It started with reviewing materials on the computer – calm, quiet, introvert inspection. It moved to meeting to agree a position between three of us and was an enjoyable discussion and meeting of minds. It then moved on to the telecon from hell. Four of us on the line from the UK and half a dozen or so elsewhere. But obviously not all there at the start. No we have the usual revisiting of decisions already taken in the first 15 minutes, followed by a realisation that the key player isn’t actually on the phone so no decision can be taken.

But we all took a decision a few days ago, why can’t we stick with that? Nothing’s changed. Then someone else joins the call. And introduces a whole new, incoherent element to the proceedings. We discover this is actually someone very senior whose views we should listen to but I have got to the point of no return. I am trying to interrupt the ramblings but am not getting anywhere until he decides to draw breath. By which time I am seething with anger at what I see as lack of clarity and vision from someone so high up and that’s it. I’m on my feet and yelling in to the speakerphone. i am invoking company mission statements in a bid to get them to understand that what they are suggesting is unacceptable to their own company, not just me. I rail for a good minute. And there is complete silence at the other end.

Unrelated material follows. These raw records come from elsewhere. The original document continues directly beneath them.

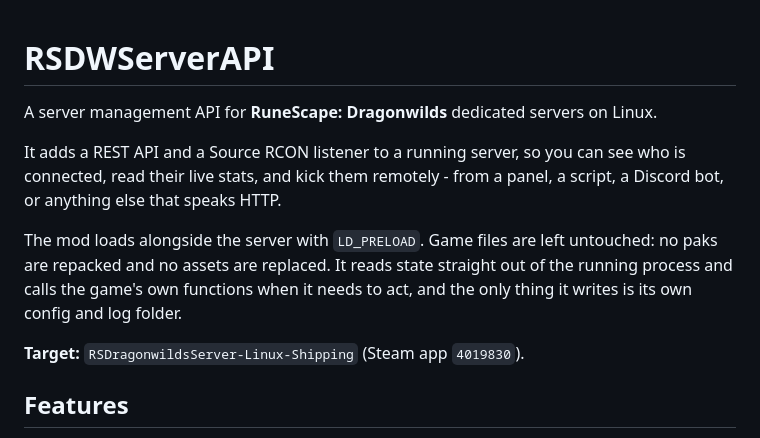
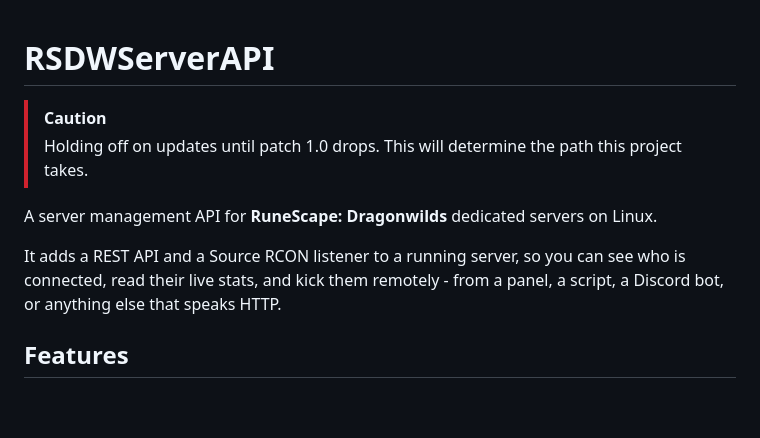
Before and after one commit to joaopmsilva/RSDWServerAPI, a Markdown page: README.md, the part around the change. Rendered like a GitHub page; blank space fills up the shorter version.

```diff
--- a/README.md
+++ b/README.md
@@ -1,17 +1,13 @@
 # RSDWServerAPI
+
+> [!CAUTION]
+> Holding off on updates until patch 1.0 drops. This will determine the path this project takes.
 
 A server management API for **RuneScape: Dragonwilds** dedicated servers on Linux.
 
 It adds a REST API and a Source RCON listener to a running server, so you can see who is
 connected, read their live stats, and kick them remotely - from a panel, a script, a
 Discord bot, or anything else that speaks HTTP.
-
-The mod loads alongside the server with `LD_PRELOAD`. Game files are left untouched: no
-paks are repacked and no assets are replaced. It reads state straight out of the running
-process and calls the game's own functions when it needs to act, and the only thing it
-writes is its own config and log folder.
-
-**Target:** `RSDragonwildsServer-Linux-Shipping` (Steam app `4019830`).
 
 ## Features
 
```
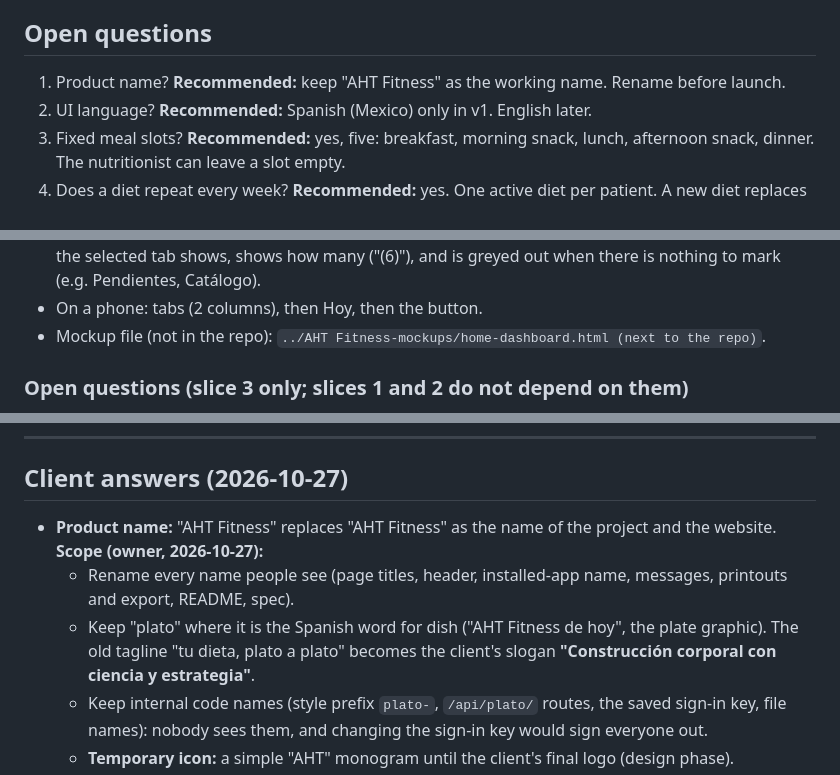
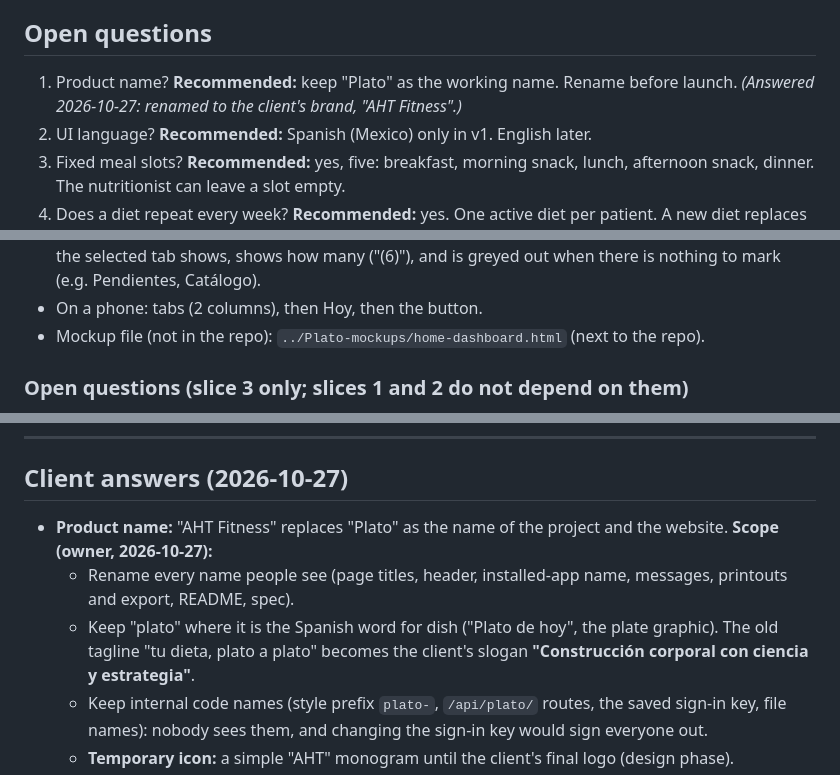
Before and after one commit to FlamingFlamingo-net/Plato, a Markdown page: specs/aht-fitness.md, 3 parts joined by grey strips. GitHub-like rendering.

Commit message:
Spec: fix text garbled by the rename

```diff
--- a/specs/aht-fitness.md
+++ b/specs/aht-fitness.md
@@ -112,7 +112,7 @@ Run on the current release. Mark each step pass or fail. Last run: 2026-10-19, h
 
 ## Open questions
 
-1. Product name? **Recommended:** keep "AHT Fitness" as the working name. Rename before launch.
+1. Product name? **Recommended:** keep "Plato" as the working name. Rename before launch. *(Answered 2026-10-27: renamed to the client's brand, "AHT Fitness".)*
 2. UI language? **Recommended:** Spanish (Mexico) only in v1. English later.
 3. Fixed meal slots? **Recommended:** yes, five: breakfast, morning snack, lunch, afternoon snack, dinner. The nutritionist can leave a slot empty.
 4. Does a diet repeat every week? **Recommended:** yes. One active diet per patient. A new diet replaces it.
@@ -466,7 +466,7 @@ A throwaway clickable mockup (fake data, outside the app) is shown to the client
 - The right column is the **Hoy** panel with a separate **Marcar todo como visto** button under it (a small gap between them), exactly as wide as Hoy. The bottom of the button lines up with the bottom of the tab grid.
 - The button is always in that spot (the layout does not jump between tabs). It marks as seen only what the selected tab shows, shows how many ("(6)"), and is greyed out when there is nothing to mark (e.g. Pendientes, Catálogo).
 - On a phone: tabs (2 columns), then Hoy, then the button.
-- Mockup file (not in the repo): `../AHT Fitness-mockups/home-dashboard.html (next to the repo)`.
+- Mockup file (not in the repo): `../Plato-mockups/home-dashboard.html` (next to the repo).
 
 ### Open questions (slice 3 only; slices 1 and 2 do not depend on them)
 
@@ -1041,9 +1041,9 @@ Slices (proposal): 1 library + program editor; 2 patient log with advice; 3 repo
 
 ## Client answers (2026-10-27)
 
-- **Product name:** "AHT Fitness" replaces "AHT Fitness" as the name of the project and the website. **Scope (owner, 2026-10-27):**
+- **Product name:** "AHT Fitness" replaces "Plato" as the name of the project and the website. **Scope (owner, 2026-10-27):**
   - Rename every name people see (page titles, header, installed-app name, messages, printouts and export, README, spec).
-  - Keep "plato" where it is the Spanish word for dish ("AHT Fitness de hoy", the plate graphic). The old tagline "tu dieta, plato a plato" becomes the client's slogan **"Construcción corporal con ciencia y estrategia"**.
+  - Keep "plato" where it is the Spanish word for dish ("Plato de hoy", the plate graphic). The old tagline "tu dieta, plato a plato" becomes the client's slogan **"Construcción corporal con ciencia y estrategia"**.
   - Keep internal code names (style prefix `plato-`, `/api/plato/` routes, the saved sign-in key, file names): nobody sees them, and changing the sign-in key would sign everyone out.
   - **Temporary icon:** a simple "AHT" monogram until the client's final logo (design phase).
   - GitHub repository name: optional, done by the owner in GitHub settings (the local link is updated after).
```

It was a different silence to the one when you ask brightly”Does any one have any ideas?” and you can hear people shuffling, wriggling, metaphorically looking down at their feet. No, this silence was total. As if we’d been cut off. It was a void of shock and disbelief. I realised I had gone too far but it was too late. I felt my contract swinging in the breeze but felt vindicated by my righteousness. (Won’t feel so clever if I can’t pay the mortgage though!).

And then someone at the other end broke the ice and acknowledged that it was a blistering attack and I’d stung them in to silence. But then we moved on. To a degree. Until someone else joined the call and we had to start over. And then we moved on to the main reason for the call, Having used up half the time on a side issue. The person whose call it was was doing her best to retain control and in the end it came down to her apologising for “being brutal” but asking for an actual unequivocal yes or no from the two most senior people there. Everyone else had put their cards on the table, but at the end of the day, these two had to make the call. They are paid high salaries to make high level decisions. To be fair, one of them did step up to the plate and do it. But the other? He weasel-worded his agreement in such a way that it was clear he was only agreeing because everyone else was. Here he was, the most senior person on the call and yet presumably he had just floated in to that position, and has stayed there, resting on the shoulders of his subordinates. Leadership my arse.

%d bloggers like this: